Hi-Res Booklet Distinctions Diapason d'or - 4F de Télérama - Gramophone Record of the Year - Gramophone Award - Gramophone Record of the Month - Victoire de la musique - 4 étoiles Classica

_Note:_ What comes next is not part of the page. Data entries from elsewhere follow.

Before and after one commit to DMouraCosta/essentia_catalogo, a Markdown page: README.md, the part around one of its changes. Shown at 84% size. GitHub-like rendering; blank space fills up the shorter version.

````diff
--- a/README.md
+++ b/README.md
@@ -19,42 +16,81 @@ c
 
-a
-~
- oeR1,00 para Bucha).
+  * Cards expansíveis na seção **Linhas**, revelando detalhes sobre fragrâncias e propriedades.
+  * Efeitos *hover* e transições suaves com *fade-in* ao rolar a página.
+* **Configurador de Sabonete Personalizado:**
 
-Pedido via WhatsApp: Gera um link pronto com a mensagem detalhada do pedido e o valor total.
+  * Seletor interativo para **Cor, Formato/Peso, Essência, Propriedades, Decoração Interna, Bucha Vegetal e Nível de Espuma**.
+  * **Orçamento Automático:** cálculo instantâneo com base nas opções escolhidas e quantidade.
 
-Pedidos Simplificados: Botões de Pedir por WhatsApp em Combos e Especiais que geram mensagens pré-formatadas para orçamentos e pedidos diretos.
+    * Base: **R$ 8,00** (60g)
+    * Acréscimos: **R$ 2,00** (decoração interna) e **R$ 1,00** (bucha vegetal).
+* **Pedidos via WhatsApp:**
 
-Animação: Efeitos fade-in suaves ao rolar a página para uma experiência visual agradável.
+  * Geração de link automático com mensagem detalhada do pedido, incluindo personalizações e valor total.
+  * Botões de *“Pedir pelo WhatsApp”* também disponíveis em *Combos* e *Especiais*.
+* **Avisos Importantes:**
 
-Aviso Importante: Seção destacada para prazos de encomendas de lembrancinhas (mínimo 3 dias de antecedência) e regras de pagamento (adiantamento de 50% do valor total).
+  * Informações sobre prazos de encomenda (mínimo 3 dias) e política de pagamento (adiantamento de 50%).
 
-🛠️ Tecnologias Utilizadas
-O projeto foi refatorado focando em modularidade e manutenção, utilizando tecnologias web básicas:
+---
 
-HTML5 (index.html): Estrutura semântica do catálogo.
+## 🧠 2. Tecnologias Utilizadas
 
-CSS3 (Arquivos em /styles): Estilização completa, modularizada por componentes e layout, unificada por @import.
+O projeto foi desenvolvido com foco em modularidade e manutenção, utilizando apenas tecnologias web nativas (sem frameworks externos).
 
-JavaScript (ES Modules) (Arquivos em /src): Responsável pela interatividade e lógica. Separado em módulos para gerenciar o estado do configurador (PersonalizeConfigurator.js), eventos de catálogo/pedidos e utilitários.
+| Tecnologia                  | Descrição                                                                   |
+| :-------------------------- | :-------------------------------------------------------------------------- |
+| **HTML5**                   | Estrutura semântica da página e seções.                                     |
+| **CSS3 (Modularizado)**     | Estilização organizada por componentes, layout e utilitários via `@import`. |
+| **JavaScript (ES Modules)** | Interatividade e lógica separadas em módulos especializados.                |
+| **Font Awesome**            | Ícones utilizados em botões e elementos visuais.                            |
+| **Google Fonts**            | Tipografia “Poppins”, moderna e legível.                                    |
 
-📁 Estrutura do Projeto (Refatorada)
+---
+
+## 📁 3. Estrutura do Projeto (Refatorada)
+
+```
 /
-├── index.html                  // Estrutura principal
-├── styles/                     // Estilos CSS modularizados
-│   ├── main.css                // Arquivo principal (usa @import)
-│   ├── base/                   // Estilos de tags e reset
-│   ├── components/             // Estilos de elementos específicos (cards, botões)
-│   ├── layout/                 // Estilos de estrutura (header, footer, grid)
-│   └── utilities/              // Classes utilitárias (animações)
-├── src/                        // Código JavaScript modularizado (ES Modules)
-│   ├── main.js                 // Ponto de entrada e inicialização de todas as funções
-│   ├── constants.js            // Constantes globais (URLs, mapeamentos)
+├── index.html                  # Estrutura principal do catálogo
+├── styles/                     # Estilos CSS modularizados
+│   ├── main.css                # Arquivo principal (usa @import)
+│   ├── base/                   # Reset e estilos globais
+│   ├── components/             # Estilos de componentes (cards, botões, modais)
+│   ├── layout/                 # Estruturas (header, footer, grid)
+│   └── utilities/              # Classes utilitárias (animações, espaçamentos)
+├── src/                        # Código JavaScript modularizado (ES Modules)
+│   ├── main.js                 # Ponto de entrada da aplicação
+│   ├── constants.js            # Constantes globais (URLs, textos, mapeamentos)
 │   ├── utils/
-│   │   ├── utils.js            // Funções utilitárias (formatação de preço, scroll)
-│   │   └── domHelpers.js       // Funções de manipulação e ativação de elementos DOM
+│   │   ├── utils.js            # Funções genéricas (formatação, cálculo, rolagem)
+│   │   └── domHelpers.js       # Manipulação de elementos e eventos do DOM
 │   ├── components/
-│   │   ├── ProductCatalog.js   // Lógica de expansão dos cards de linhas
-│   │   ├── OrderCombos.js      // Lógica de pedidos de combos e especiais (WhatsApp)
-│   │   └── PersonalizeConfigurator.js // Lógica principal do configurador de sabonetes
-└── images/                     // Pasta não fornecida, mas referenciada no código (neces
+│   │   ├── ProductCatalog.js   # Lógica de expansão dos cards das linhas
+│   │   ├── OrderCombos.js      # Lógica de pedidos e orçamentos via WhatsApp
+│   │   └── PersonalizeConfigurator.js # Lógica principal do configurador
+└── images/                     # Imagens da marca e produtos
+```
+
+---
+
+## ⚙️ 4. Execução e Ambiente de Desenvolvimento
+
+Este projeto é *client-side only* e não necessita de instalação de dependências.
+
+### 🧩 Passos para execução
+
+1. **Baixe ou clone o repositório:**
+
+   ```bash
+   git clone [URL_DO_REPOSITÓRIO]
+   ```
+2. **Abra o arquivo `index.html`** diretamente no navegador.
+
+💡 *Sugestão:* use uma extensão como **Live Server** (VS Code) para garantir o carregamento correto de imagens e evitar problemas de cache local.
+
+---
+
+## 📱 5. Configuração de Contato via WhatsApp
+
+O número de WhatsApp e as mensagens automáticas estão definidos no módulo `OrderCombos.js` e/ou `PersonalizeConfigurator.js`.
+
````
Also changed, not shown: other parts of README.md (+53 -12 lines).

We will gladly forgive the occasional "weakness" in sound technology in this recording of Troyens by Berlioz (recorded live in concert in April 2017). In light of the first-rate quality of the music and vocals that appear on the disc (a majority of which are French voices, with Stéphane Degout at their head) this immense work is from the Strasbourg Philharmonic Orchestra and the three choirs which have been brought together – because the work demands immense swelling choirs – which are the choir of the Opéra national du Rhin, the Opéra National de Bade, and the Strasbourg Philharmonic's own choir. This recording rests, of course, on the complete original edition, which gives the listener a chance to hear Les Troyens as the work was performed in 1863, at the Théâtre-Lyrique, in which some intense chopping saw Acts I and II condensed into one part and Acts III to V into another, producing two distinct operas (La Prise de Troie and Les Troyens à Carthage). We also get a taste, naturally, of Berlioz's immensely rich orchestral innovations: with every new work, he would invent some exciting new prototype from scratch, never content to rest on his laurels. The listener should note the presence of six saxhorns, recently invented by Adolphe Sax (of whom Berlioz was an indefatigable champion, even if he didn't often use his instruments in his scores, no doubt because of the poor quality of the early instrumentalists who learned - however well or badly - Sax's instruments); bass clarinet, and an army of percussion pieces including several instruments which must have been rare in those days: crotales, goblet drums, tom-toms, thunder sheets... clearly, this is a milestone in the Berlioz discography. © SM/Qobuz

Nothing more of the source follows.